Jacob got the blessing and with it a change of name. Thenceforth he was called Israel, which signifies, Mighty with God, or "A Prince with God." This new name therefore was always a source of encouragement to him, an incentive to fresh zeal and to trust in the Lord. All of Jacob's posterity adopted this name. We have in antitype Christ Jesus, our Lord, the true Israel, the One who through faith and obedience to the Father has prevailed, who has overcome the world, the flesh and the Adversary, and has received the highest blessing of God as the result of His great struggle. He is now supremely exalted, and is declared to be the Prince of the kings of the earth. He has sat down with the Father in His Throne.
We also, the followers of Jesus, bear the name of Israel. We, like Him, if faithful as was He, shall be exalted by the Father. We shall share with our Lord and Head His Throne. We shall be made higher than angels, principalities and powers, as our Master has been. How glorious this thought! How wonderful! Should not this great hope inspire us to the utmost diligence and carefulness that we may make our calling and election sure?

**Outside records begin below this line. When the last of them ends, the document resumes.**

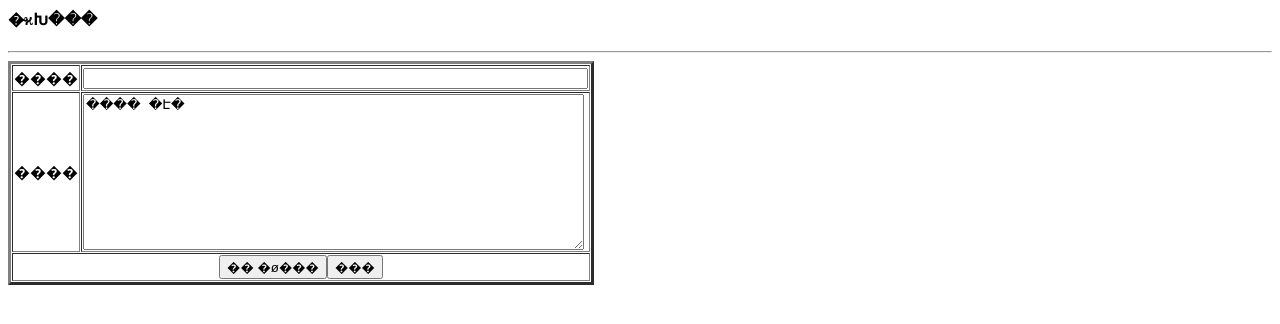
Repository: 2ujin/2018-PHP-afterschool
Page: http://localhost/CH06/ch06_05.php
The author's editor kept a copy of each file at every save. The page is drawn from the files as they stood at one save, then again after the next save.
The browser window is 1280 px wide. The pictures show the whole page.
The page is run by PHP 8.4 with error messages shown; the project is at /var/www/html/.

Above is the page before, as saved 2018-07-31 01:10:47.

After the next save:
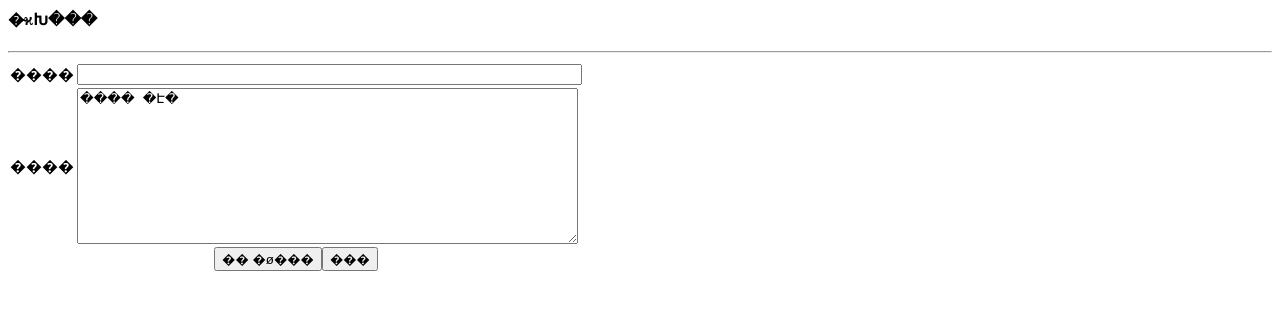
Saved 12 s later.
--- a/PHPStudy/CH06/ch06_05.php
+++ b/PHPStudy/CH06/ch06_05.php
@@ -1,6 +1,6 @@
 <html>
 <h4>미니게시판</h4><hr>
-<table border = "3" width = "60" cellspacing="1" cellpaddding="4">
+<table  width = "60" cellspacing="1" cellpaddding="4">
 <tr><td>제목</td><td><input type = text size = 60 id = title></input></td></tr>
 <tr><td valign = "middle">내용</td><td><textarea name = "content" cols = "60" rows = "10">내용 입력</textarea></td></tr>
 <tr><td colspan = "2" align="center"><input type = "submit" value = "글 올리기" id = "submit"><input type="submit" value = "취소" id = "cancel"></td></tr>
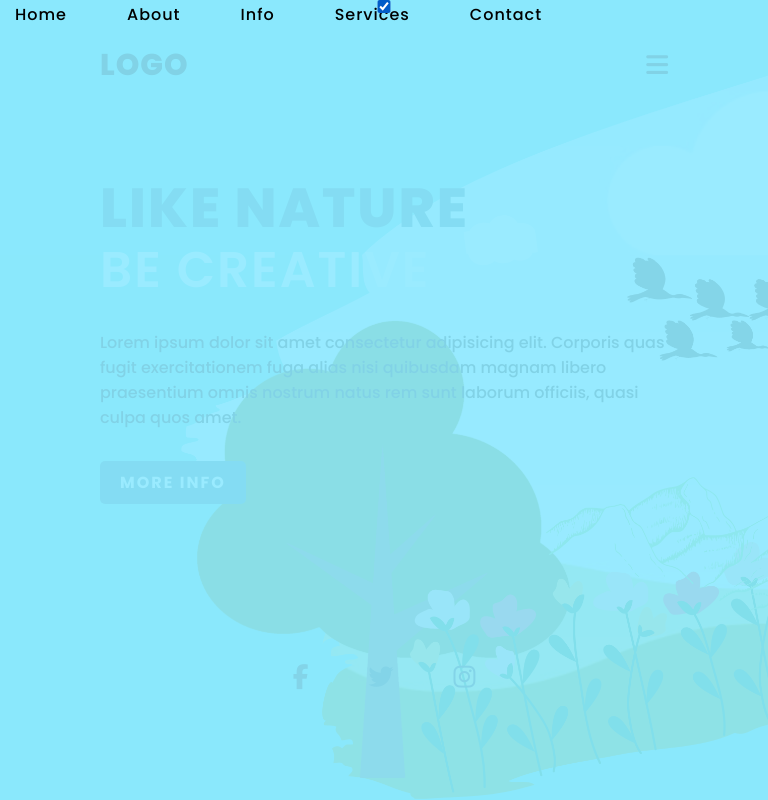
Repository: nganha241/CreativeNature
Page: index.html
These files come from the project's save history. The page is drawn as it stood at one moment and after the next save; the edit follows.
The browser window is 768 px wide. The pictures show the whole page.
The first `#check` is checked.
Some web libraries are served in a nearby version.

Above is the page before, as saved 2022-06-18 09:18:37.

After the next save:
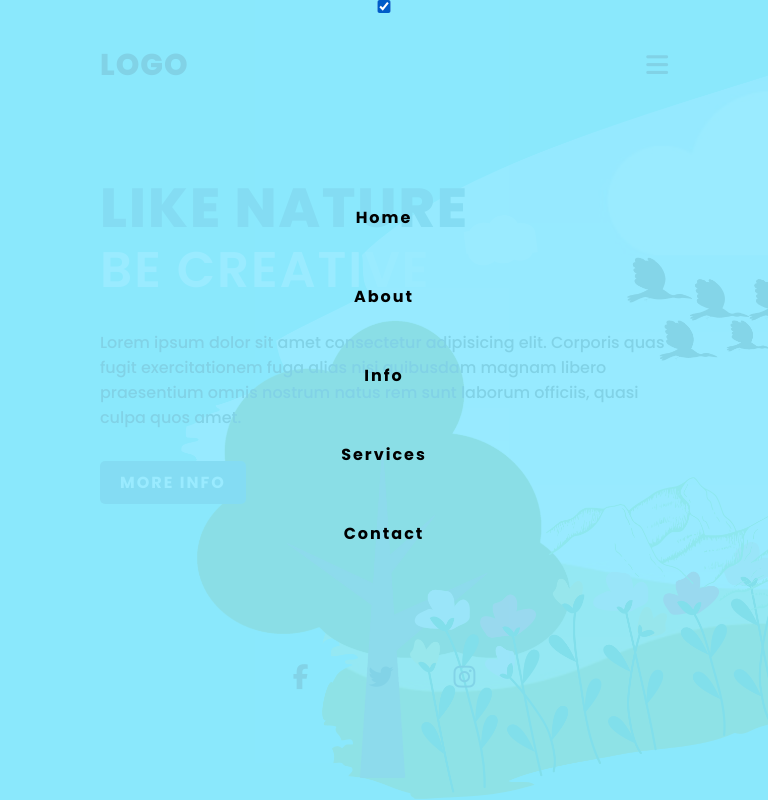
Saved 3 min 22 s later.
--- a/style.css
+++ b/style.css
@@ -165,5 +165,15 @@ label {
         left: 0;
         right: 0;
         display: flex;
+        flex-direction: column;
+        justify-content: center;
+        align-items: center;
+    }
+
+    #check:checked ~ header .navigation a {
+        font-weight: 700;
+        margin-right: 0;
+        margin-bottom: 50px;
+        letter-spacing: 2px;
     }
 }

If we prove faithful unto death, the name Victor, or "Mighty with God," will be our name. It will apply to every one of the Lord's faithful ones as it applied to our Head. But only those who manifest His Spirit, only those who so love God that they will hold on to His promise and who will not let Him go without the blessing, will receive the fulfilment of the promise and will reign with Christ in glory and share His Throne.
Jacob had a method of marking the special manifestations of Divine providence—as when he called the place in which he wrestled with the angel Peniel—"the face of God." This was a reminder to him that there he had been privileged to receive from the Lord a particular blessing, a marked answer to prayer. Similarly it is profitable to Spiritual Israel that we should make note in some special manner of the Lord's mercies and providences to us. Many feel poor as respects the favor and blessing of the Lord, simply because they have failed to let these blessings make a proper impression upon their hearts at the time they were received. We are all leaky vessels, and unless special notation of these favors of the Lord are made upon the tablets of memory, or in some other way, their lesson and the encouragement and strength which they bring are largely lost to us.
Doubtless we should all have more "Bethels" and more "Peniels" did we but follow the course of setting up some kind of monuments of our Father's faithfulness in His answers to our prayers, and there entering into some covenant or vow with the Lord in return for these His mercies. As each watches for fresh evidence daily of the love and special watch-care of our God over us, we shall find that we have far more cause for encouragement and thanksgiving than we would be aware of without such notation and watchfulness. Let each of us, then, daily, weekly and yearly raise to God our "Ebenezers," if we would increase our faith and joy and love.